Today’s shrinking component size is rapidly changing the reflow process. Take for example microBGAs defined in today’s technology as 0.4-millimeter (mm) pitch or smaller. Other smaller packages include 0402s, 0201s, 01005, CSPs, QFNs, and DFNs. But the extremely small leadless BGAs represent the greatest challenge to contract manufacturers (CMs) and EMS providers.
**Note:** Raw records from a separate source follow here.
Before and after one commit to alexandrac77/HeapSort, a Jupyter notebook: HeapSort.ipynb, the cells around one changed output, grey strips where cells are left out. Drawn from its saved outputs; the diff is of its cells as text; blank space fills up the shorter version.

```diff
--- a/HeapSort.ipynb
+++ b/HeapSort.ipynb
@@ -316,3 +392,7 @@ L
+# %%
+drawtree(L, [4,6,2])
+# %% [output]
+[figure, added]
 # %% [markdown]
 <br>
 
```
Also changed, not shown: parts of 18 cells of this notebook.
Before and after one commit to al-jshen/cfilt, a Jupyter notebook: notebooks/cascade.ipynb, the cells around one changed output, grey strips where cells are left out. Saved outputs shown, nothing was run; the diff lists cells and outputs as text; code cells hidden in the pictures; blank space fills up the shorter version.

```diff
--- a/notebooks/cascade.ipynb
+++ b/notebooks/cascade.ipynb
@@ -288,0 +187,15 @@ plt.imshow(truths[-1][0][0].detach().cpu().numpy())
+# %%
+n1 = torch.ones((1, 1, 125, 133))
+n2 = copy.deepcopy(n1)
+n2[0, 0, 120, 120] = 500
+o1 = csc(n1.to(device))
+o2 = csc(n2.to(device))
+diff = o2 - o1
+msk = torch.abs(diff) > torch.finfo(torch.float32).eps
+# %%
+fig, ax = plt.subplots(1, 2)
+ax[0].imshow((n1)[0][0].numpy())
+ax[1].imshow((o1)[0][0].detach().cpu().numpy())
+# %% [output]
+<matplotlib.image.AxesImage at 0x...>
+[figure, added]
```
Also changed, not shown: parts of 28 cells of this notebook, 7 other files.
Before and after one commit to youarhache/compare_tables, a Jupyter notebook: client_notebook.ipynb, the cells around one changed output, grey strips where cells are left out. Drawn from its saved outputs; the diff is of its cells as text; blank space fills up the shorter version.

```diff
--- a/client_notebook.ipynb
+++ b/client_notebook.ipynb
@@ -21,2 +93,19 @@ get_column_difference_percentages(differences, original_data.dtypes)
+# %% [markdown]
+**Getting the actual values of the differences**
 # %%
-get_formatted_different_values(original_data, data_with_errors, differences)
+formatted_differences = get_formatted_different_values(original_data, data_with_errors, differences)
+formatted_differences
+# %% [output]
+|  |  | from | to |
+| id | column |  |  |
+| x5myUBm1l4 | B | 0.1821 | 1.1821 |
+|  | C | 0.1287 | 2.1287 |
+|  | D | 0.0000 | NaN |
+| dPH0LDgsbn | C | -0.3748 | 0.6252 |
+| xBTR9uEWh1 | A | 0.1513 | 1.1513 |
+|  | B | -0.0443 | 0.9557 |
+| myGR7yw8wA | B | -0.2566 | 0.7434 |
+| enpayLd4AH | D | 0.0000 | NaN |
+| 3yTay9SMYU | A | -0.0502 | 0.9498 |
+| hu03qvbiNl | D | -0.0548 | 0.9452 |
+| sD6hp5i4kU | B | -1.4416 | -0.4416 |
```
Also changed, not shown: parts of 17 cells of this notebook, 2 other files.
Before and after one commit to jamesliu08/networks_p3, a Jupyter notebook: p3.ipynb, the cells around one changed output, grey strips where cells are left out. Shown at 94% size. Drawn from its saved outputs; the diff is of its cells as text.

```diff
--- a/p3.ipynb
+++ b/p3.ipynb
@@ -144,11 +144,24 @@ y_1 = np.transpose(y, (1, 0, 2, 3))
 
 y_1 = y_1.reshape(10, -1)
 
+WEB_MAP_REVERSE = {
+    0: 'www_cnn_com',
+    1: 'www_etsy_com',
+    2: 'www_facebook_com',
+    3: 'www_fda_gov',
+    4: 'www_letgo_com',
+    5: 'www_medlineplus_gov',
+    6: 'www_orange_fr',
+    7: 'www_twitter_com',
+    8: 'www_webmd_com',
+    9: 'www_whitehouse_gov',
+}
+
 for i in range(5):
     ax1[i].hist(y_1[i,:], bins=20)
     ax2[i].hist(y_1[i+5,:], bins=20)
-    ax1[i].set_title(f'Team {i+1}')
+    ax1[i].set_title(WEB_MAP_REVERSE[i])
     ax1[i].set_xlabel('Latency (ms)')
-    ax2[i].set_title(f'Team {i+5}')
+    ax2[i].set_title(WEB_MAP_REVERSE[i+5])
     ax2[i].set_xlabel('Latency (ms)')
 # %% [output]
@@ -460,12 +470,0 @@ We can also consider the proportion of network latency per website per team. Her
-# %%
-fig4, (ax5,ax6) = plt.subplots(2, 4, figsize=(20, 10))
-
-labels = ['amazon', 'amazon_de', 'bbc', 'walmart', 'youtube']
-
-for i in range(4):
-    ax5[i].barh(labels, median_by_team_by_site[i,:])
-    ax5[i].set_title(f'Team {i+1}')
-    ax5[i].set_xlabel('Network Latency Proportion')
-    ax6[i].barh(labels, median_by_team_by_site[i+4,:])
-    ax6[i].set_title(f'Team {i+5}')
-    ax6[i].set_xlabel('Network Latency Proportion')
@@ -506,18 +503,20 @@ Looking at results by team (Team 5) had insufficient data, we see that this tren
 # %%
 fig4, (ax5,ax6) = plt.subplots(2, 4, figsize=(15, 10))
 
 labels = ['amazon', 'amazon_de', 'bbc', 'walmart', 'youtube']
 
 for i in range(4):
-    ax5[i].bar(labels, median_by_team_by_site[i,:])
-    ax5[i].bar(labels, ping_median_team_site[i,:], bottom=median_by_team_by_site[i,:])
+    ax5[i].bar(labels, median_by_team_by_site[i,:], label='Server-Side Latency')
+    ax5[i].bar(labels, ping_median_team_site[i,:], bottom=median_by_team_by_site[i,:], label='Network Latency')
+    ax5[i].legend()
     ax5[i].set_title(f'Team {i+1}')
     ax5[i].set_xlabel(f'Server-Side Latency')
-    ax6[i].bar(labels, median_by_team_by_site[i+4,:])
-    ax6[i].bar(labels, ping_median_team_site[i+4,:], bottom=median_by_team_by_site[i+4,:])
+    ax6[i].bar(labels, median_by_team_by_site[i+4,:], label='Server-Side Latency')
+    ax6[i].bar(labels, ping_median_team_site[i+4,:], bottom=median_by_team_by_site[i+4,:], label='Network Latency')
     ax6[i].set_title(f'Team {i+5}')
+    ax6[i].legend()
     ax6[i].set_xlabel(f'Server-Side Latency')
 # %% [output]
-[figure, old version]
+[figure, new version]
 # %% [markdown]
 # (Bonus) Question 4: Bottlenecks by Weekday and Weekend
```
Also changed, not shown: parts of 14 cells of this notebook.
These small devices are now making their presence known as a new technology, which is not well defined in terms of reflow process.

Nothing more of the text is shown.